Are You Being Served [Well]?

Have you ever a googled “customer service, recession”? If so, you know that there’s an old-fashioned truism which is getting more airtime these days…one which can have a measurable effect on your bottom line, profitability, and longevity.

What is this winning adage? Customer service matters.

Treating your customers well takes many forms: responding quickly to their needs, speaking politely to them no matter how you’re feeling, being friendly and accommodating when they have a special request …these simple steps create raving fans for your business and build for you a reputation for excellence in your industry. With so many businesses clamoring for attention in a crowded field of competitors, those who pay attention to their customers are always going to stand out from the crowd.

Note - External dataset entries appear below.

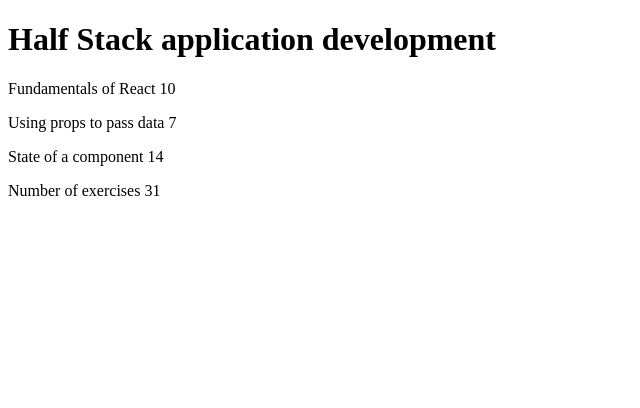
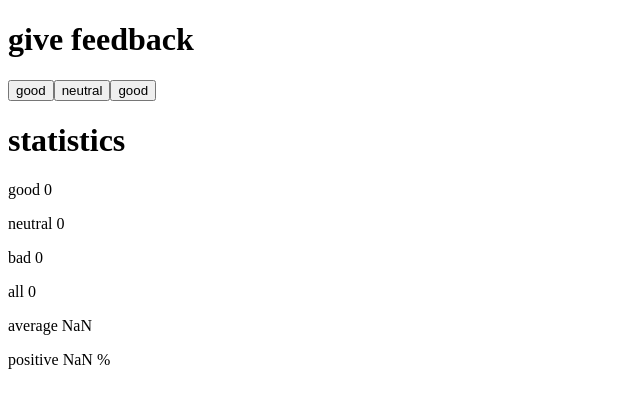
Before and after one commit to kakudaisuke/full_stack_open, a React (Create React App) app in the folder part1/: page / in a window 1280 px wide. Shown: the top 408 px of the page, without its empty margins (0-640 px from the left). Built offline with nearby package versions, Linux system fonts and the light colour scheme.

Commit message:
1.7: unicafe step2まで

```diff
--- a/part1/src/App.js
+++ b/part1/src/App.js
@@ -1,79 +1,47 @@
-import React from 'react'
+import React, { useState } from 'react'
 
-const Header = (prop) => {
-  const course = prop.course
-
+const Title = ({ text }) => {
   return (
-    <h1>{course}</h1>
+    <h1>{text}</h1>
   )
 }
 
-const Part = (props) => {
-  const part = props.part
-  const exercises = props.exercises
-
+const Button = (props) => {
   return (
-    <>
-      <p>
-        {part} {exercises}
-      </p>
-    </>
-  )
-
-}
-
-const Content = (props) => {
-  const name1 = props.parts[0].name
-  const name2 = props.parts[1].name
-  const name3 = props.parts[2].name
-  const exercises1 = props.parts[0].exercises
-  const exercises2 = props.parts[1].exercises
-  const exercises3 = props.parts[2].exercises
-
-
-  return (
-    <>
-      <Part part={name1} exercises={exercises1} />
-      <Part part={name2} exercises={exercises2} />
-      <Part part={name3} exercises={exercises3} />
-    </>
+    <button onClick={props.handleClick}>{props.text}</button>
   )
 }
 
-const Total = (props) => {
-  const exercises1 = props.parts[0].exercises
-  const exercises2 = props.parts[1].exercises
-  const exercises3 = props.parts[2].exercises
-
+const Statistic = (props) => {
   return (
-    <>
-      <p>Number of exercises {exercises1 + exercises2 + exercises3}</p>
-    </>
+    <p>{props.text} {props.score}{props.unit}</p>
   )
 }
 
 const App = () => {
-  const course = 'Half Stack application development'
-  const parts = [
-    {
-      name: 'Fundamentals of React',
-      exercises: 10
-    },
-    {
-      name: 'Using props to pass data',
-      exercises: 7
-    },
-    {
-      name: 'State of a component',
-      exercises: 14
-    }
-  ]
+  // save clicks of each button to its own state
+  const [good, setGood] = useState(0)
+  const [neutral, setNeutral] = useState(0)
+  const [bad, setBad] = useState(0)
+
+  const sum = good + neutral + bad
+  const goodP = good * 1
+  const neutralP = neutral * 0
+  const badP = bad * -1
 
   return (
     <>
-      <Header course={course} />
-      <Content parts={parts} />
-      <Total parts={parts} />
+      <Title text="give feedback" />
+      <Button text="good" handleClick={()=> setGood(good + 1)} />
+      <Button text="neutral" handleClick={()=> setNeutral(neutral + 1)} />
+      <Button text="good" handleClick={()=> setBad(bad + 1)} />
+      <Title text="statistics" />
+      <Statistic text="good" score={good} />
+      <Statistic text="neutral" score={neutral} />
+      <Statistic text="bad" score={bad} />
+      <Statistic text="all" score={sum} />
+      <Statistic text="average" score={(goodP + neutralP + badP) / sum} />
+      <Statistic text="positive" score={good / sum} unit=" %" />
     </>
   )
 }
```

And remember that all of your employees have customers, even if they never interact with your paying clients. Everyone has internal customers, ranging from the supervisor who relies on you to complete a task by a specific deadline, or the coworker further down the line who needs you to finish your part of a project before they can begin, or the UPS delivery guy who is waiting for you to pack up a shipment that has to go. Anytime there’s an interaction between two people, customer service is involved.

Whether they serve external clients, internal customers, or some combination of the two, it’s critical that your staff learn how to serve customers. So, what can you do if some members of your staff are still struggling with how to provide outstanding customer service? Here are a few quick tips to help bring home the message:

  • Act like a client If there’s one surefire way to show a staffer what serving customers is all about, put them in a position to serve one: you. By that, I don’t mean to be a belligerent screamer who kvetches about silly things; rather, ask those put-me-on-the-spot questions clients ask of you.

For instance, if one of your staff misses a deadline, ask them why it’s late and why they didn’t let you know in advance that they were going to miss the deadline. Finally, ask what they’re going to do to fix the problem. In the past, I’ve only needed to engage in this practice a few times before the message sank in.

  • Introduce your staff to some of your clients. Granted, this tip isn’t always practical, but I’ve sometimes found it helpful for production staff to be face-to-face with the client so they get to know the person behind the name. Knowing who they’re accountable to can help some folks deliver better customer service in the form of on-time, on-budget work. And in those interactions, your staff get to see how you act with clients and learn about the challenges you encounter as the outside face of your business.
  • Reward for great customer service acts. Rewards don’t need to be as extravagant as an all-expenses paid vacation, but a personal atta-boy (“nice job handling that customer whose shipment was late!”), recognition during a company meeting (“I’d like to thank Sally for continuing to manage all the business we’re getting from ABC Widgets. Way to go, Sally!”), or even a small gift card can go a long way toward demonstrating how much you value that part of your staff’s job.

Regardless of the size of your company, each staffer’s ability to provide outstanding customer service will better enable you to withstand the rigors of a challenging economy, improve your staff’s depth of experience and overall performance, and solidify the relationships with your internal and external clients.

What other ways have you found to educate your staff on delivering outstanding customer service? Email me at adamatgladworks.com.